Saturday, December 17, 2011

top story

Killing of Bin Laden Voted Top News Story of 2011

NEW YORK (AP) — The killing of Osama bin Laden during a raid by Navy SEALs on his hideout in Pakistan was the top news story of 2011, followed by Japan's earthquake/tsunami/meltdown disaster, according to The Associated Press' annual poll of U.S. editors and news directors



I am not necessarily in favor of capital punishment. I have heard of some people being executed who, had I been governor, would have gotten a commutation to a prison term. I do admit, however, that when some people in death penalty states are put to death, I don't care. Gary Gilmore, for example. Last month, Paul Rhoades was executed in Idaho, after 20 years in prison and a multitude of appeals, for the murder of a school teacher whom he had kidnaped, raped, shot 9 times, and raped again. His death did not incite in me any sense of regret. And, had the death penalty been applied to Charles Manson or Sirhan Sirhan, , I wouldn't have cared.


When campaigning for President, Barack Obama promised that he would hunt down Osama Bin Laden and kill him.

"And if we have Osama bin Laden in our sights and the Pakistani government is unable or unwilling to take them out, then I think that we have to act, and we will take them out.

We will kill bin Laden. We will crush al-Qaida. That has to be our biggest national security priority."

(Oct. 7, 2008)

I'm happy that this happened.


Sparty said...

When I hear of people executed by death penalty states I am bothered.
Too often this is a cavalier, capricious system.

I've recently read a non-fiction book written by John Grisham - "The Innocent Man." While it focuses on one murder in Oklahoma, for which two innocent men were convicted, in the gathering of detail to tell this story he encounters three additional convictions of innocent men sentenced to death or life terms.

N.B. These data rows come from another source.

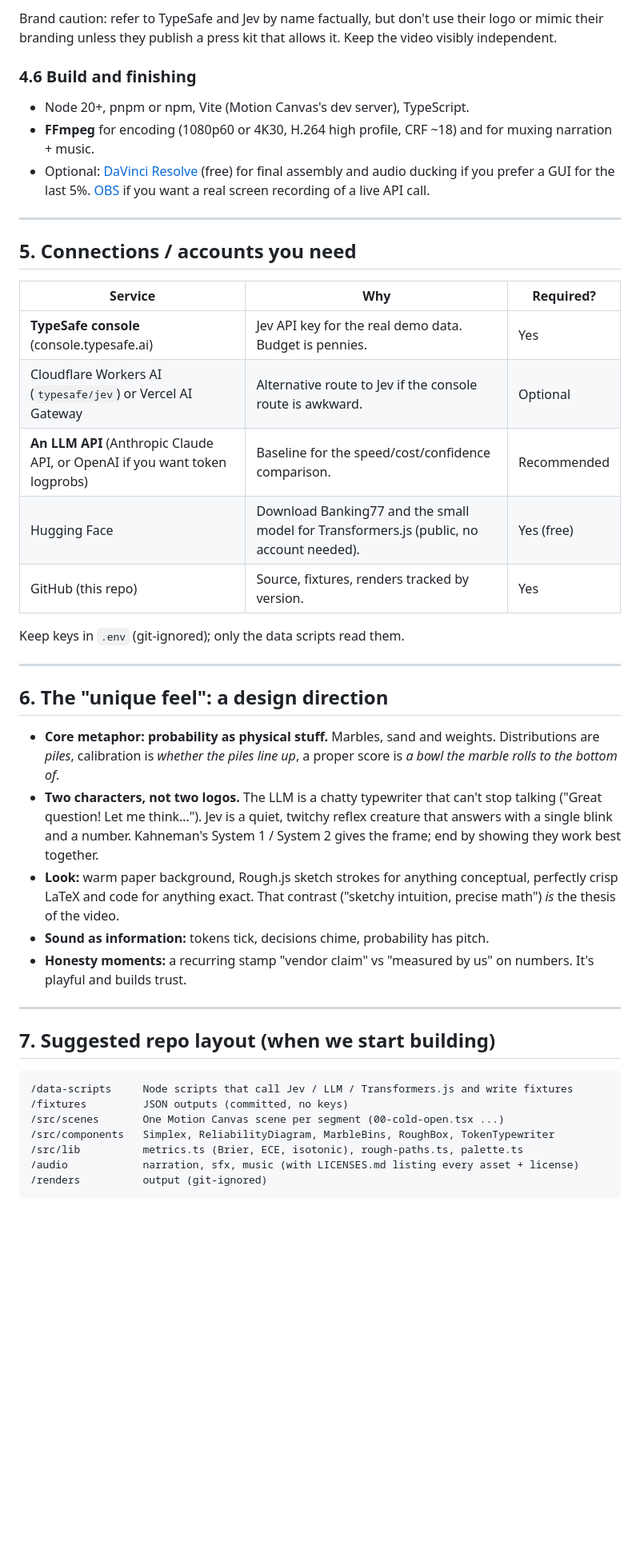
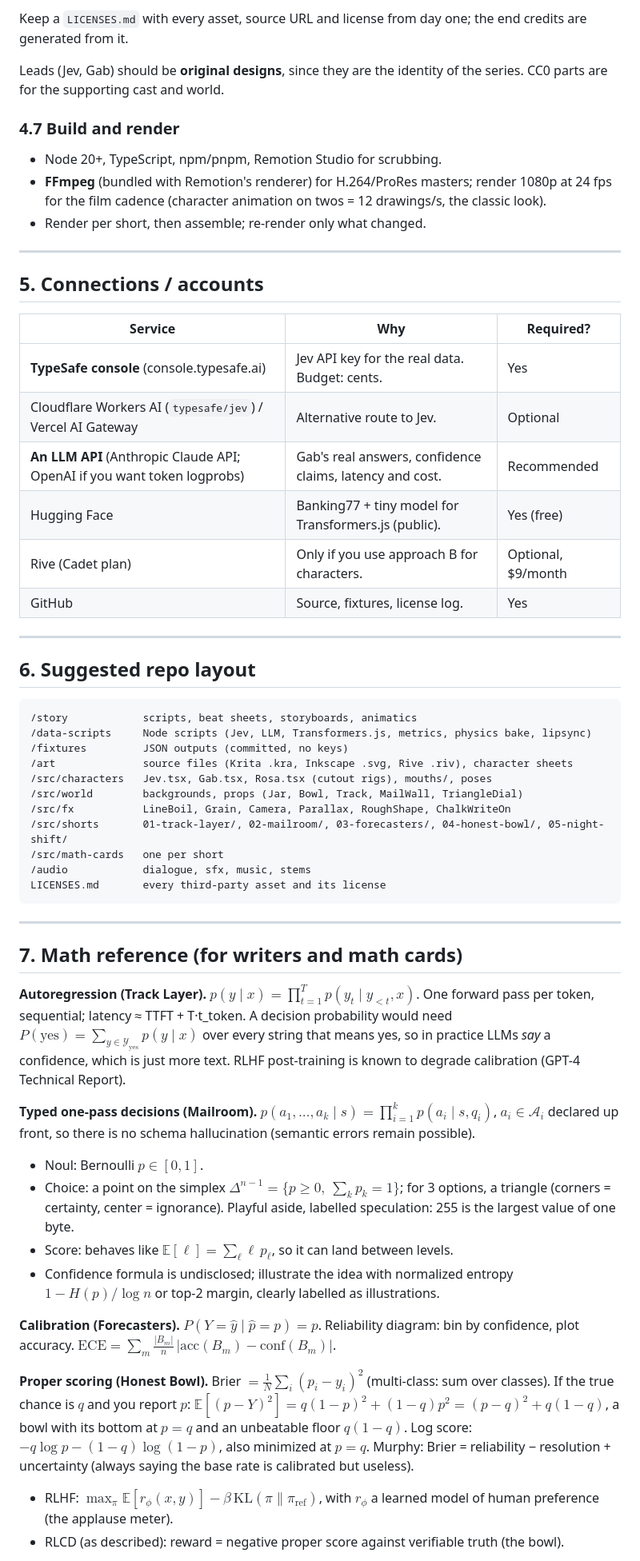
Before and after one commit to raulschalkhammer/null-space-opus5.5, a Markdown page: docs/jev-video-research.md, the part around one of its changes. Shown at 80% size. Rendered like a GitHub page; blank space fills up the shorter version.

````diff
--- a/docs/jev-video-research.md
+++ b/docs/jev-video-research.md
@@ -168,46 +153,59 @@ Other ready-made comparisons to cite or reproduce: the `jev-aita` repo (770 Redd
 
-Brand caution: refer to TypeSafe and Jev by name factually, but don't use their logo or mimic their branding unless they publish a press kit that allows it. Keep the video visibly independent.
+Keep a `LICENSES.md` with every asset, source URL and license from day one; the end credits are generated from it.
 
-### 4.6 Build and finishing
+Leads (Jev, Gab) should be **original designs**, since they are the identity of the series. CC0 parts are for the supporting cast and world.
 
-- Node 20+, pnpm or npm, Vite (Motion Canvas's dev server), TypeScript.
-- **FFmpeg** for encoding (1080p60 or 4K30, H.264 high profile, CRF ~18) and for muxing narration + music.
-- Optional: [DaVinci Resolve](https://www.blackmagicdesign.com/products/davinciresolve) (free) for final assembly and audio ducking if you prefer a GUI for the last 5%. [OBS](https://obsproject.com) if you want a real screen recording of a live API call.
+### 4.7 Build and render
+- Node 20+, TypeScript, npm/pnpm, Remotion Studio for scrubbing.
+- **FFmpeg** (bundled with Remotion's renderer) for H.264/ProRes masters; render 1080p at 24 fps for the film cadence (character animation on twos = 12 drawings/s, the classic look).
+- Render per short, then assemble; re-render only what changed.
 
 ---
 
-## 5. Connections / accounts you need
+## 5. Connections / accounts
 
 | Service | Why | Required? |
 |---|---|---|
-| **TypeSafe console** (console.typesafe.ai) | Jev API key for the real demo data. Budget is pennies. | Yes |
-| Cloudflare Workers AI (`typesafe/jev`) or Vercel AI Gateway | Alternative route to Jev if the console route is awkward. | Optional |
-| **An LLM API** (Anthropic Claude API, or OpenAI if you want token logprobs) | Baseline for the speed/cost/confidence comparison. | Recommended |
-| Hugging Face | Download Banking77 and the small model for Transformers.js (public, no account needed). | Yes (free) |
-| GitHub (this repo) | Source, fixtures, renders tracked by version. | Yes |
-
-Keep keys in `.env` (git-ignored); only the data scripts read them.
+| **TypeSafe console** (console.typesafe.ai) | Jev API key for the real data. Budget: cents. | Yes |
+| Cloudflare Workers AI (`typesafe/jev`) / Vercel AI Gateway | Alternative route to Jev. | Optional |
+| **An LLM API** (Anthropic Claude API; OpenAI if you want token logprobs) | Gab's real answers, confidence claims, latency and cost. | Recommended |
+| Hugging Face | Banking77 + tiny model for Transformers.js (public). | Yes (free) |
+| Rive (Cadet plan) | Only if you use approach B for characters. | Optional, $9/month |
+| GitHub | Source, fixtures, license log. | Yes |
 
 ---
 
-## 6. The "unique feel": a design direction
+## 6. Suggested repo layout
 
-- **Core metaphor: probability as physical stuff.** Marbles, sand and weights. Distributions are *piles*, calibration is *whether the piles line up*, a proper score is *a bowl the marble rolls to the bottom of*.
-- **Two characters, not two logos.** The LLM is a chatty typewriter that can't stop talking ("Great question! Let me think…"). Jev is a quiet, twitchy reflex creature that answers with a single blink and a number. Kahneman's System 1 / System 2 gives the frame; end by showing they work best together.
-- **Look:** warm paper background, Rough.js sketch strokes for anything conceptual, perfectly crisp LaTeX and code for anything exact. That contrast ("sketchy intuition, precise math") *is* the thesis of the video.
-- **Sound as information:** tokens tick, decisions chime, probability has pitch.
-- **Honesty moments:** a recurring stamp "vendor claim" vs "measured by us" on numbers. It's playful and builds trust.
+```
+/story            scripts, beat sheets, storyboards, animatics
+/data-scripts     Node scripts (Jev, LLM, Transformers.js, metrics, physics bake, lipsync)
+/fixtures         JSON outputs (committed, no keys)
+/art              source files (Krita .kra, Inkscape .svg, Rive .riv), character sheets
+/src/characters   Jev.tsx, Gab.tsx, Rosa.tsx (cutout rigs), mouths/, poses
+/src/world        backgrounds, props (Jar, Bowl, Track, MailWall, TriangleDial)
+/src/fx           LineBoil, Grain, Camera, Parallax, RoughShape, ChalkWriteOn
+/src/shorts       01-track-layer/, 02-mailroom/, 03-forecasters/, 04-honest-bowl/, 05-night-shift/
+/src/math-cards   one per short
+/audio            dialogue, sfx, music, stems
+LICENSES.md       every third-party asset and its license
+```
 
 ---
 
-## 7. Suggested repo layout (when we start building)
+## 7. Math reference (for writers and math cards)
 
-```
-/data-scripts     Node scripts that call Jev / LLM / Transformers.js and write fixtures
-/fixtures         JSON outputs (committed, no keys)
-/src/scenes       One Motion Canvas scene per segment (00-cold-open.tsx ...)
-/src/components   Simplex, ReliabilityDiagram, MarbleBins, RoughBox, TokenTypewriter
-/src/lib          metrics.ts (Brier, ECE, isotonic), rough-paths.ts, palette.ts
-/audio            narration, sfx, music (with LICENSES.md listing every asset + license)
-/renders          output (git-ignored)
-```
+**Autoregression (Track Layer).** $p(y\mid x)=\prod_{t=1}^{T}p(y_t\mid y_{<t},x)$. One forward pass per token, sequential; latency ≈ TTFT + T·t_token. A decision probability would need $P(\text{yes})=\sum_{y\in\mathcal{Y}_\text{yes}}p(y\mid x)$ over every string that means yes, so in practice LLMs *say* a confidence, which is just more text. RLHF post-training is known to degrade calibration (GPT-4 Technical Report).
+
+**Typed one-pass decisions (Mailroom).** $p(a_1,\dots,a_k\mid s)=\prod_{i=1}^{k}p(a_i\mid s,q_i)$, $a_i\in\mathcal{A}_i$ declared up front, so there is no schema hallucination (semantic errors remain possible).
+- Noul: Bernoulli $p\in[0,1]$.
+- Choice: a point on the simplex $\Delta^{n-1}=\{p\ge 0,\ \sum_k p_k=1\}$; for 3 options, a triangle (corners = certainty, center = ignorance). Playful aside, labelled speculation: 255 is the largest value of one byte.
+- Score: behaves like $\mathbb{E}[\ell]=\sum_\ell \ell\,p_\ell$, so it can land between levels.
+- Confidence formula is undisclosed; illustrate the idea with normalized entropy $1-H(p)/\log n$ or top-2 margin, clearly labelled as illustrations.
+
+**Calibration (Forecasters).** $P(Y=\hat y\mid \hat p=p)=p$. Reliability diagram: bin by confidence, plot accuracy. $\mathrm{ECE}=\sum_m \frac{|B_m|}{n}\,|\mathrm{acc}(B_m)-\mathrm{conf}(B_m)|$.
+
+**Proper scoring (Honest Bowl).** Brier $=\frac1N\sum_i(p_i-y_i)^2$ (multi-class: sum over classes). If the true chance is $q$ and you report $p$: $\mathbb{E}[(p-Y)^2]=q(1-p)^2+(1-q)p^2=(p-q)^2+q(1-q)$, a bowl with its bottom at $p=q$ and an unbeatable floor $q(1-q)$. Log score: $-q\log p-(1-q)\log(1-p)$, also minimized at $p=q$. Murphy: Brier = reliability − resolution + uncertainty (always saying the base rate is calibrated but useless).
+- RLHF: $\max_\pi \mathbb{E}[r_\phi(x,y)]-\beta\,\mathrm{KL}(\pi\|\pi_\text{ref})$, with $r_\phi$ a learned model of human preference (the applause meter).
+- RLCD (as described): reward = negative proper score against verifiable truth (the bowl).
+
````
Also changed, not shown: other parts of docs/jev-video-research.md (+117 -127 lines).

Another example of American exceptionalism.

WNNCO said...

If the readers, of this blog, are interested in another "innocence" saga I would offer "The Confession" by John Grisham.

Sparty said...

A good read, too. It's difficult to accept that the real-life community in "The Innocent Man" acted as irresponsibly as the fictional community in "The Confession." Grisham bases "The Confession" in Texas but it's clear his inspiration was Ada, Oklahoma.

Bud said...

Thgis book oes on my reading list. Thanks.